It will be of great significance for the leaders of Japan and the United States to together mourn the victims of the surprise attack launched by the imperial Japanese military 75 years ago and reaffirm the values of reconciliation.
In May, Obama visited Hiroshima, which was devastated by the world’s first atomic bomb dropped by the United States in 1945. The U.S. president vowed to continue striving for the realization of a world free of nuclear weapons.
What message will Abe deliver at Pearl Harbor? Not only Japan and the United States, but also the entire world will be paying close attention.
Above everything, Abe must renew Japan’s vow never to resort to the use of arms based on genuine remorse for rushing into a reckless war.
In doing so, he must not forget about the people in the rest of Asia. Japanese and U.S. soldiers and citizens were not the only victims of that war.
The war in the Pacific, which was triggered by the Japanese attack on Pearl Harbor, forced tremendous sacrifices on innumerable Asians. Even before Pearl Harbor, Japan was deep into its 10-year invasion and colonial domination, which had begun with the Manchurian Incident of 1931. Among the people who suffered the direst distress, bitter feelings still remain toward Japan.
We must recall when Abe visited Yasukuni Shrine three years ago. Suspicions arose in the United States and other nations that he might be a revisionist, and Japan’s relations with China and South Korea deteriorated.
Abe’s words and deeds, which appeared to be trying to justify Japan’s prewar history, hurt the nation’s credibility to no end.
If his Pearl Harbor visit will help dispel these distrusts, we welcome it. Abe must also see to it that a reconciliation between Japan and the United States will lead to the stability and peace of the Asia-Pacific region.
For the Japan-U.S. relationship to function for the public good of the region, Japan needs to deal with its Asian neighbors in total sincerity.
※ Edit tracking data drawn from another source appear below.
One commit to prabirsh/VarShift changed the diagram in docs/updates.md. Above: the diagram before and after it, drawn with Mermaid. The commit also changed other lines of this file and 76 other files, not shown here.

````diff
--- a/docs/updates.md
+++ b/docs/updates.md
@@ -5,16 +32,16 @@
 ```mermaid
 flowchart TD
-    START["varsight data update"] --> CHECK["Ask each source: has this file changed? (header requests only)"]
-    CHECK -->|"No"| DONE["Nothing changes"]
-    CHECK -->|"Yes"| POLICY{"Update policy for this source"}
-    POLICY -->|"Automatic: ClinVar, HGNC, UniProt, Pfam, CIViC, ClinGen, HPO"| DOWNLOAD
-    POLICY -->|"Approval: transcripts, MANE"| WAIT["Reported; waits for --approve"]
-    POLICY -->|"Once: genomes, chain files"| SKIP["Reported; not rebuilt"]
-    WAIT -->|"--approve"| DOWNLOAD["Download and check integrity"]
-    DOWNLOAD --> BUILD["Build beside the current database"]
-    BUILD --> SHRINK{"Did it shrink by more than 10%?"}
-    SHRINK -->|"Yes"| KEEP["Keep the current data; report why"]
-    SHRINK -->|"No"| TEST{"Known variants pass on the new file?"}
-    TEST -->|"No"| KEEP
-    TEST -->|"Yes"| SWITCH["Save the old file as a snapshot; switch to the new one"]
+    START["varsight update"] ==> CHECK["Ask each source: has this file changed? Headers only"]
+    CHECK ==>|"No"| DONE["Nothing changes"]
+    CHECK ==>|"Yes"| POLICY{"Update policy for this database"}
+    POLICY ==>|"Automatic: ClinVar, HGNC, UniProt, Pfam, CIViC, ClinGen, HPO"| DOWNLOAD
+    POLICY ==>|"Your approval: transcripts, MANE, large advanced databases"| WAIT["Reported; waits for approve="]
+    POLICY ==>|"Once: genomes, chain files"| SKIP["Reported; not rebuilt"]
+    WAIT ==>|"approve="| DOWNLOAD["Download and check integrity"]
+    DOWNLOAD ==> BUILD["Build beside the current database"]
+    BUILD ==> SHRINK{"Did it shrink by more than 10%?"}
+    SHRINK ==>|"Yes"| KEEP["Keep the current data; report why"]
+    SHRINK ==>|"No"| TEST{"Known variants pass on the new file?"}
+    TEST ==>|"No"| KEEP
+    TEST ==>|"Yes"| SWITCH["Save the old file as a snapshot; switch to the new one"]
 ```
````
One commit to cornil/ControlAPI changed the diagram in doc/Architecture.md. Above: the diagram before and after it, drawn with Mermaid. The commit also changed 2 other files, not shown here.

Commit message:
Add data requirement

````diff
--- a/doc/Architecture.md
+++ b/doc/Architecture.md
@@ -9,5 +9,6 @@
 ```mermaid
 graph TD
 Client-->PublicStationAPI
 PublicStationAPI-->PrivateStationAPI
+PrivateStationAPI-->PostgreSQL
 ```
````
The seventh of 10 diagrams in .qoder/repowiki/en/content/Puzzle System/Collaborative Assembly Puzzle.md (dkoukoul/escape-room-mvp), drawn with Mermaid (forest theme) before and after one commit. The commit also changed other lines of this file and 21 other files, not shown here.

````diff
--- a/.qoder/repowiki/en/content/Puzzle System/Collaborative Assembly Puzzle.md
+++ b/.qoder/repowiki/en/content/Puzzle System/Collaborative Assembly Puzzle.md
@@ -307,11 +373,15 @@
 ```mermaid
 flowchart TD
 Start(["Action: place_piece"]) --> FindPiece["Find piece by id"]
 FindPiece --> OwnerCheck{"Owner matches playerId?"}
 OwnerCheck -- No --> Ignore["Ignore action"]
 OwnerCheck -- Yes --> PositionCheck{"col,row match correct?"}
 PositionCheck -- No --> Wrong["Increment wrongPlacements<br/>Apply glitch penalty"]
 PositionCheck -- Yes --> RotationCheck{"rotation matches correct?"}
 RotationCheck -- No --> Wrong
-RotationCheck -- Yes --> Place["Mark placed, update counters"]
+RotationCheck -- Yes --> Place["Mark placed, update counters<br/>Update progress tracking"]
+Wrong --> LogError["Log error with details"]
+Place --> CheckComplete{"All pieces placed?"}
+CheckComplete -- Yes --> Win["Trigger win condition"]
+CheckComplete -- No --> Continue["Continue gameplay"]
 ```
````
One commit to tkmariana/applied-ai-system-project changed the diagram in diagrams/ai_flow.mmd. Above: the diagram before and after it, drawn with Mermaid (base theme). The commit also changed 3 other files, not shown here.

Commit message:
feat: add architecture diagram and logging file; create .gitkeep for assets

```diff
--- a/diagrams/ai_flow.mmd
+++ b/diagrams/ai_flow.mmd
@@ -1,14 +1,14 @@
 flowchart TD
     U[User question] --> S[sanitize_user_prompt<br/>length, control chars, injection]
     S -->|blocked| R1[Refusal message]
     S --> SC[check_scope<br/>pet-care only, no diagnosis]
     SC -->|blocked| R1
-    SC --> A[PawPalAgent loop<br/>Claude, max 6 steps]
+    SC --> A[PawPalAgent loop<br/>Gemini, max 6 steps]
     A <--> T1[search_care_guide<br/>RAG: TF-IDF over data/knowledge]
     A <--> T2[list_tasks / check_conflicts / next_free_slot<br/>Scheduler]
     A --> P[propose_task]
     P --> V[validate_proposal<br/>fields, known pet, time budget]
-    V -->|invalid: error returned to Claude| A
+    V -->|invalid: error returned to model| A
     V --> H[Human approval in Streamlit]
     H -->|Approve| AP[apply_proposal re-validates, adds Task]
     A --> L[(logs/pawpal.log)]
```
And that should help raise Japan’s credibility not only in Asia, but also in the United States and Europe and the entire international community.
In his statement on the 70th anniversary of the end of World War II, Abe vowed to never forget the fact that Japan had once gone against the international order. We hope he will repeat this resolve at Pearl Harbor.
The attack on Pearl Harbor was Japan’s terrible mistake. Based on this remorse, Japan has remained a pacifist nation for more than 70 years to this day.
With the appearance of U.S. President-elect Donald Trump, the postwar global order could be in for a shakeup.
Japan’s mission should be to hold fast to the universal principles of democracy and the rule of law and patiently strive to protect the regional order by peaceful means, never putting too much trust in military power, under the current Constitution.
We hope Abe’s Pearl Harbor visit will serve as an occasion for reaffirming this mission and conveying it to Asia and the entire world.